Italian Renaissance Art style
This movement began in Italy in the 14th century and the term, literally meaning rebirth, describes the revival of interest in the artistic achievements of the Classical world. Initially in a literary revival Renaissance was determined to move away from the religion-dominated Middle Ages and to turn its attention to the plight of the individual man in society. It was a time when individual expression and worldly experience became two of the main themes of Renaissance art.
The movement owed a lot to the increasing sophistication of society, characterised by political stability, economic growth and cosmopolitanism. Education blossomed at this time, with libraries and academies allowing more thorough research to be conducted into the culture of the antique world.
In addition, the arts benefited from the patronage of such influential groups as the Medici family of Florence, the Sforza family of Milan and Popes Julius II and Leo X. The works of Petrarch first displayed the new interest in the intellectual values of the Classical world in the early 14th century and the romance of this era as rediscovered in the Renaissance period can be seen expressed by Boccaccio.
Leonardo da Vinci was the archetypal Renaissance man representing the humanistic values of the period in his art, science and writing. Michelangelo and Raphael were also vital figures in this movement, producing works regarded for centuries as embodying the classical notion of perfection. Renaissance architects included Alberti, Brunelleschi and Bramante.
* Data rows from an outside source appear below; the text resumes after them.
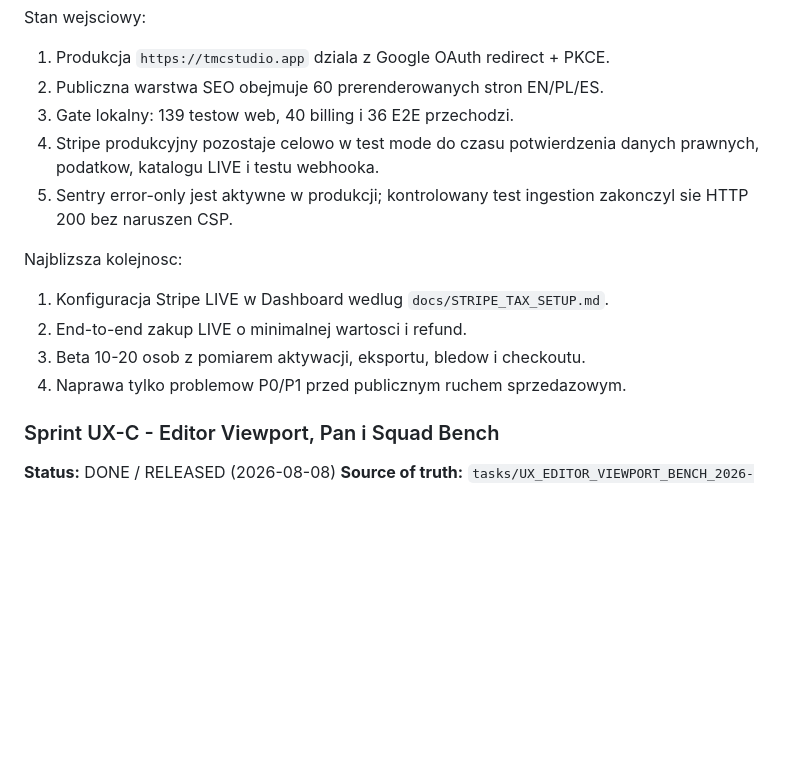
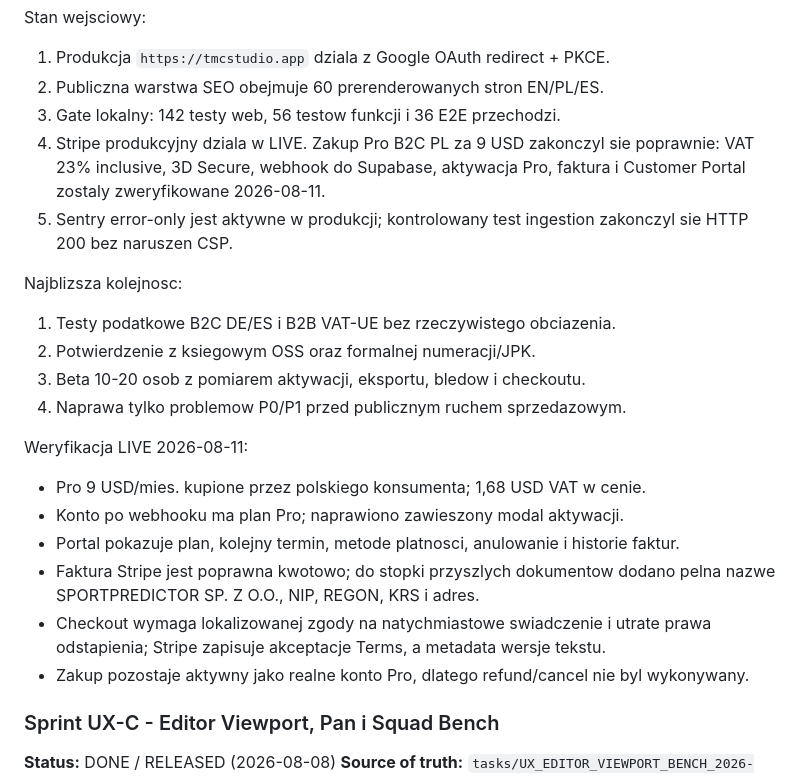
Before and after one commit to kryrub3120/TMC_Studio, a Markdown page: docs/CURRENT_SPRINT_PLAN.md, the part around the change. GitHub-like rendering; blank space fills up the shorter version.

Commit message:
docs(launch): record live billing verification

```diff
--- a/docs/CURRENT_SPRINT_PLAN.md
+++ b/docs/CURRENT_SPRINT_PLAN.md
@@ -146,18 +146,31 @@ Stan wejsciowy:
 
 1. Produkcja `https://tmcstudio.app` dziala z Google OAuth redirect + PKCE.
 2. Publiczna warstwa SEO obejmuje 60 prerenderowanych stron EN/PL/ES.
-3. Gate lokalny: 139 testow web, 40 billing i 36 E2E przechodzi.
-4. Stripe produkcyjny pozostaje celowo w test mode do czasu potwierdzenia
-   danych prawnych, podatkow, katalogu LIVE i testu webhooka.
+3. Gate lokalny: 142 testy web, 56 testow funkcji i 36 E2E przechodzi.
+4. Stripe produkcyjny dziala w LIVE. Zakup Pro B2C PL za 9 USD zakonczyl sie
+   poprawnie: VAT 23% inclusive, 3D Secure, webhook do Supabase, aktywacja Pro,
+   faktura i Customer Portal zostaly zweryfikowane 2026-08-11.
 5. Sentry error-only jest aktywne w produkcji; kontrolowany test ingestion
    zakonczyl sie HTTP 200 bez naruszen CSP.
 
 Najblizsza kolejnosc:
 
-1. Konfiguracja Stripe LIVE w Dashboard wedlug `docs/STRIPE_TAX_SETUP.md`.
-2. End-to-end zakup LIVE o minimalnej wartosci i refund.
+1. Testy podatkowe B2C DE/ES i B2B VAT-UE bez rzeczywistego obciazenia.
+2. Potwierdzenie z ksiegowym OSS oraz formalnej numeracji/JPK.
 3. Beta 10-20 osob z pomiarem aktywacji, eksportu, bledow i checkoutu.
 4. Naprawa tylko problemow P0/P1 przed publicznym ruchem sprzedazowym.
+
+Weryfikacja LIVE 2026-08-11:
+
+- Pro 9 USD/mies. kupione przez polskiego konsumenta; 1,68 USD VAT w cenie.
+- Konto po webhooku ma plan Pro; naprawiono zawieszony modal aktywacji.
+- Portal pokazuje plan, kolejny termin, metode platnosci, anulowanie i historie faktur.
+- Faktura Stripe jest poprawna kwotowo; do stopki przyszlych dokumentow dodano
+  pelna nazwe SPORTPREDICTOR SP. Z O.O., NIP, REGON, KRS i adres.
+- Checkout wymaga lokalizowanej zgody na natychmiastowe swiadczenie i utrate
+  prawa odstapienia; Stripe zapisuje akceptacje Terms, a metadata wersje tekstu.
+- Zakup pozostaje aktywny jako realne konto Pro, dlatego refund/cancel nie byl
+  wykonywany.
 
 ### Sprint UX-C - Editor Viewport, Pan i Squad Bench
 
```
Also changed, not shown: LAUNCH_NEXT_STEPS.md (+7 -6 lines), docs/STRIPE_TAX_SETUP.md (+11 -9 lines).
Many of these artists came from Florence and it remained an important centre for the Renaissance into the 16th century eventually to be overtaken by Rome and Venice. Some of the ideas of the Italian Renaissance did spread to other parts of Europe, for example to the German artist Albrecht Dürer of the ‘Northern Renaissance’. But by the 1500s Mannerism had overtaken the Renaissance and it was this style that caught on in Europe.